Wooden frame, paint, resin, archival photograph.
100 x 80cm
In Opus Series, the artist employs a wooden frame not merely as a structural component but as an integral element of the compositional schema, thus unifying the artwork into a singular entity. The application of black paint, subsequently overlaid with resin, imparts a surface reminiscent of a grand piano, thereby imbuing the work with a tactile, reflective quality. This method of presentation serves not only to display photographs but also to merge them seamlessly with the wooden substrate, thereby eradicating the conventional boundary between frame and content. This fusion facilitates a dialogue among the photographs, drawings, and paintings, all of which are manifest upon the wooden template.
The manipulation of photographic elements through the addition of paint and computer-generated imagery serves to critique and reinterpret the traditional role of photography.
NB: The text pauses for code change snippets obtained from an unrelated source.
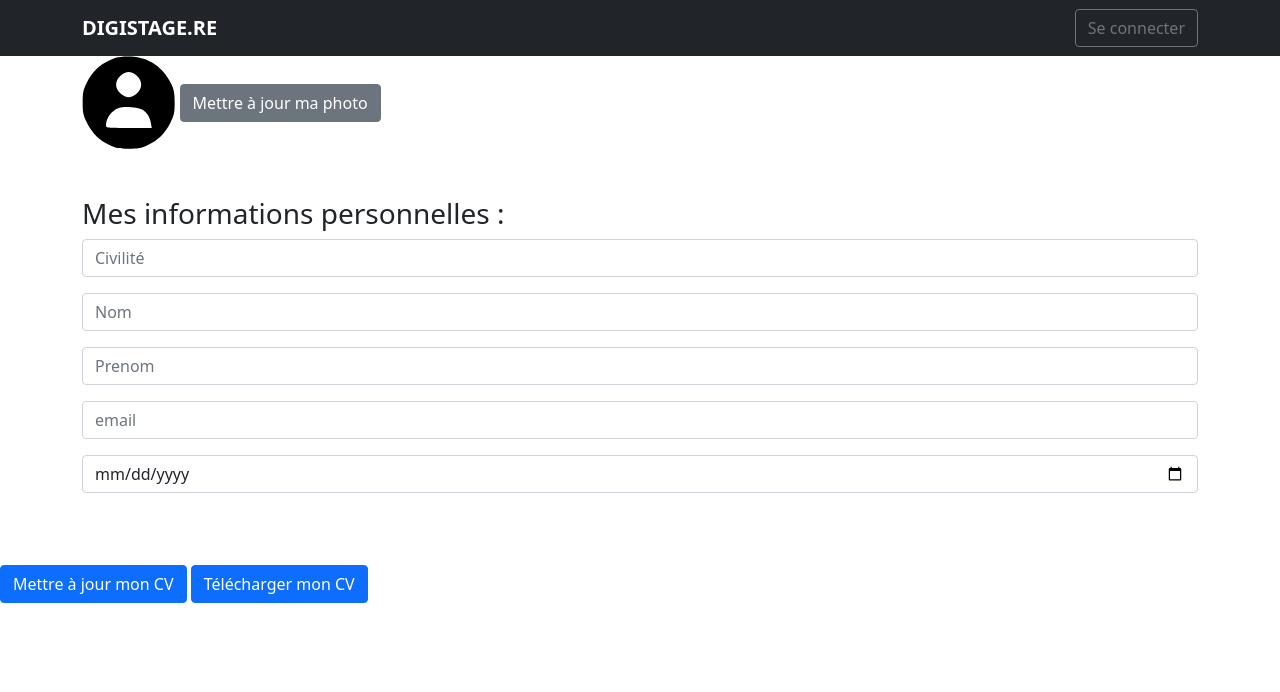
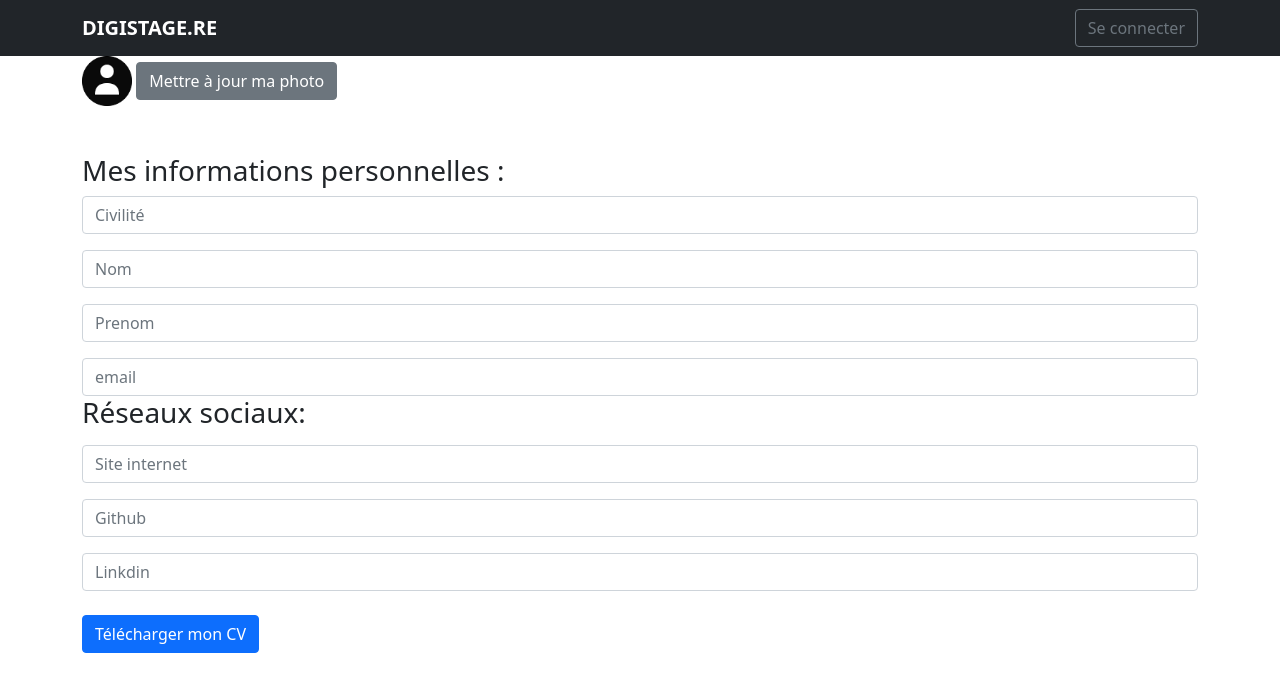
Before and after one commit to BLebreton2205/proget-Digital, a plain HTML site: page visuel du site/pages/compte_personnel_etudiant.html in a window 1280 px wide. Drawn offline with nearby package versions, Linux system fonts and the light colour scheme.

Commit message:
changement des inputs du compte etudiant

```diff
--- a/visuel du site/pages/compte_personnel_etudiant.html
+++ b/visuel du site/pages/compte_personnel_etudiant.html
@@ -26,21 +26,7 @@
 
 
     <div class="container">
-      <svg version="1.0" xmlns="http://www.w3.org/2000/svg"
-      width="70.000000pt" height="70.000000pt" viewBox="0 0 70.000000 70.000000"
-      preserveAspectRatio="xMidYMid meet">
-
-      <g transform="translate(0.000000,70.000000) scale(0.100000,-0.100000)"
-      fill="#000000" stroke="none">
-      <path d="M253 686 c-103 -34 -176 -98 -222 -196 -22 -46 -26 -69 -26 -140 0
-      -76 4 -93 33 -152 38 -77 92 -130 171 -167 47 -22 70 -26 141 -26 71 0 94 4
-      141 26 79 37 133 90 171 167 29 59 33 76 33 152 0 71 -4 94 -26 141 -58 124
-      -169 199 -302 205 -43 3 -89 -2 -114 -10z m158 -134 c44 -39 44 -95 0 -134
-      -19 -17 -43 -28 -61 -28 -18 0 -42 11 -61 28 -44 39 -44 95 0 134 41 37 81 37
-      122 0z m44 -256 c33 -22 55 -56 62 -100 l6 -36 -172 0 c-165 0 -171 1 -171 20
-      0 54 44 113 96 130 42 14 150 5 179 -14z"/>
-      </g>
-      </svg>
+      <img src="../img/user_logo.png" alt="logo user" width="50px" height="50px">
 
         <button type="submit" class="btn btn-secondary">Mettre à jour ma photo</button>
         <br><br><br>
@@ -50,11 +36,14 @@
             <input type="text" class="form-control mt-3" placeholder="Nom" >
             <input type="text" class="form-control mt-3" placeholder="Prenom" >
             <input type="email" class="form-control mt-3" placeholder="email" >
-            <input type="date" class="form-control mt-3" placeholder="date de naissance">
+
+            <h3>Réseaux sociaux: </h3>
+            <input type="email" class="form-control mt-3" placeholder="Site internet" >
+            <input type="email" class="form-control mt-3" placeholder="Github" >
+            <input type="email" class="form-control mt-3" placeholder="Linkdin" >
         </form>
+        <br>
+        <a href="#" class="btn btn-primary">Télécharger mon CV</a>
     </div>
 
     <br><br><br>
-
-    <a href="#" class="btn btn-primary">Mettre à jour mon CV</a>
-    <a href="#" class="btn btn-primary">Télécharger mon CV</a>
```
Also changed, not shown: visuel du site/pages/stage.html (+1 -15 lines).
By altering the original images, the artist challenges the static nature of photographic memory, suggesting its susceptibility to distortion and the fallibility of human recollection. This approach does not seek to castigate human error but rather to celebrate its inherent unpredictability and the beauty found within these imperfections.
The incorporation of paint marks introduces a temporal immediacy to the work, bridging the chronological divide between the artwork and its audience, and questioning the foundational purpose of photography as a means of documentation. This interplay between mediums situates the work within a liminal space that straddles the domains of painting and photography, thereby complicating the viewer's perception of each.
Central to the artist's inquiry is the essence of realism, explored not through the lens of meticulous representation or plausible narratives but as an experiential phenomenon that transcends the confines of the artwork itself. The incorporation of paint marks introduces a temporal immediacy, bridging the chronological divide between the artwork and its audience, and questioning the foundational purpose of photography as a documentary medium. This philosophical stance, coupled with the challenge to traditional roles of photography through alteration of images, advocates for a complexity in art that defies simplistic interpretation and categorisation, thereby positioning the amalgamation of mediums and materials as a fundamental inquiry into the nature of art itself, rather than merely a methodological choice.